Lab+Life Scientist Oct 2015

Page 6

Graeme O’Neill

A Canadian company has begun marketing two nonbrowning apple varieties that employ CSIRO’s patented gene-silencing technology. But in GM-averse Australia, there are no takers — why?


n March this year, Canadian biotechnology

company Okanagan Specialty Fruits (OSF) received the green light from the Canadian Food Inspection Agency and Health Canada to grow and market two new apples genetically modified to resist browning when bruised or cut. The US Department of

No snow-white apple fairytale for Australia

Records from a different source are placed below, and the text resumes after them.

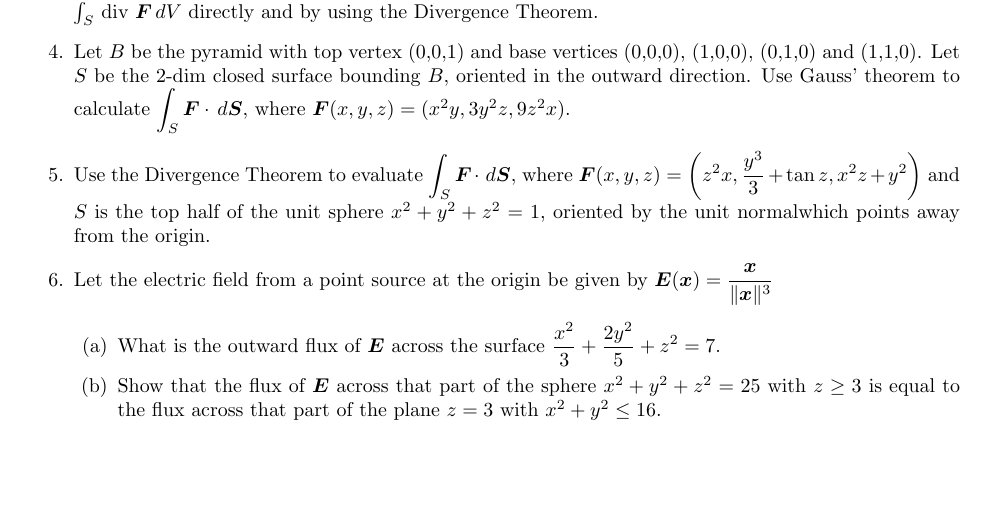
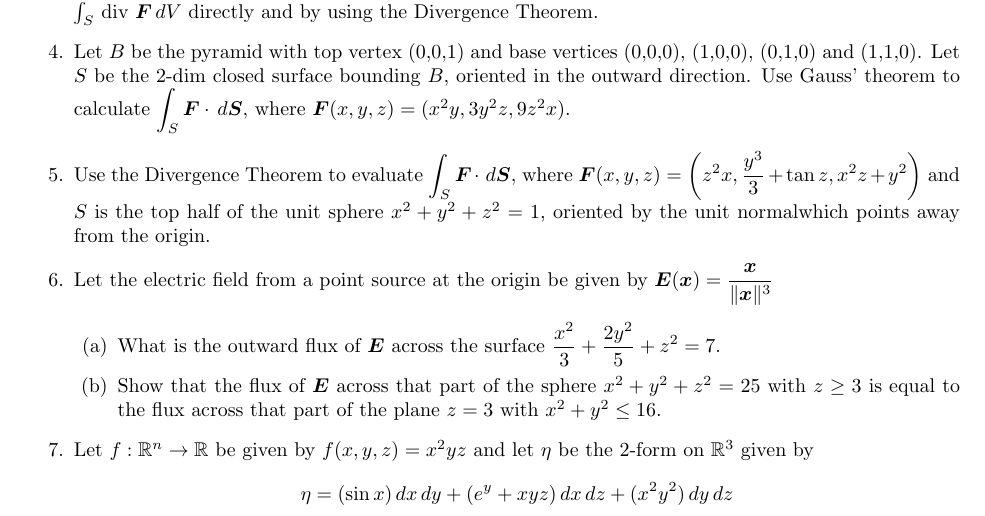
Before and after one commit to poonkeegan/school, a LaTeX document (matb42/a9.tex): part of the page, cut so that both start at the same text, the shorter picture padded with empty space. Compiled offline with pdfLaTeX.

Commit message:
Wed Mar 21 16:33:38 EDT 2018

```diff
--- a/matb42/a9.tex
+++ b/matb42/a9.tex
@@ -53,5 +53,6 @@ Mar 20th 2018}
         \item What is the outward flux of $\boldsymbol E$ across the surface $\displaystyle \frac{x^2}{3} + \frac{2y^2}{5} + z^2 = 7$.
         \item Show that the flux of $\boldsymbol E$ across that part of the sphere $x^2 + y^2 + z^2 = 25$ with $z \geq 3$ is equal to the flux across that part of the plane $z = 3$ with $x^2 + y^2 \leq 16$.
     \end{enumerate}
+    \item Let $f : \mathbb{R}^n \rightarrow \mathbb{R}$ be given by $f(x,y,z) = x^2yz$ and let $\eta$ be the 2-form on $\mathbb{R}^3$ given by \[ \eta = (\sin x) \, dx \, dy + (e^y + xyz) \, dx \, dz + (x^2y^2) \, dy \, dz$.
 \end{enumerate}
 \end{document}
```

Agriculture had approved the production and sale of OSF’s Arctic Apples in the US a month earlier. The news probably caused mixed emotions for the CSIRO Plant Industry researchers who invented the patented gene-silencing technology that Okanagan used to develop its new, snowywhite-fleshed Golden Delicious and Granny Smith apples. The technology has been available to the Australian stone and pome fruit industries, and the potato industry, for around a decade, but there have been no takers. The anti-GM movement has been so virulently effective in fomenting community fears of GM crops and foods that their commercialisation in Australia has been all but stifled. Canada launched the world’s first broadacre GM crop, herbicide-tolerant canola, in 1995. Anti-GM activists have struggled for traction in Canada because GM canola’s early commercial success and snow-white safety record effectively forestalled any attempt to convince Canadians that GM crops were an unacceptable threat to human health and the environment. Despite GM canola’s runaway success in Canada, anti-GM activists’ relentless scare-mongering in Australia spooked state governments into imposing a four-year, Australia-wide moratorium on the crop, which delayed the first plantings for 13 years after the crop debuted in Canada. In 2008, the Victorian and NSW governments finally broke with the other southern states by lifting their moratoria. WA followed suit in 2011, but in South Australia and Tasmania it is still illegal to grow or transport GM canola.

6 | LAB+LIFE SCIENTIST - October 2015 |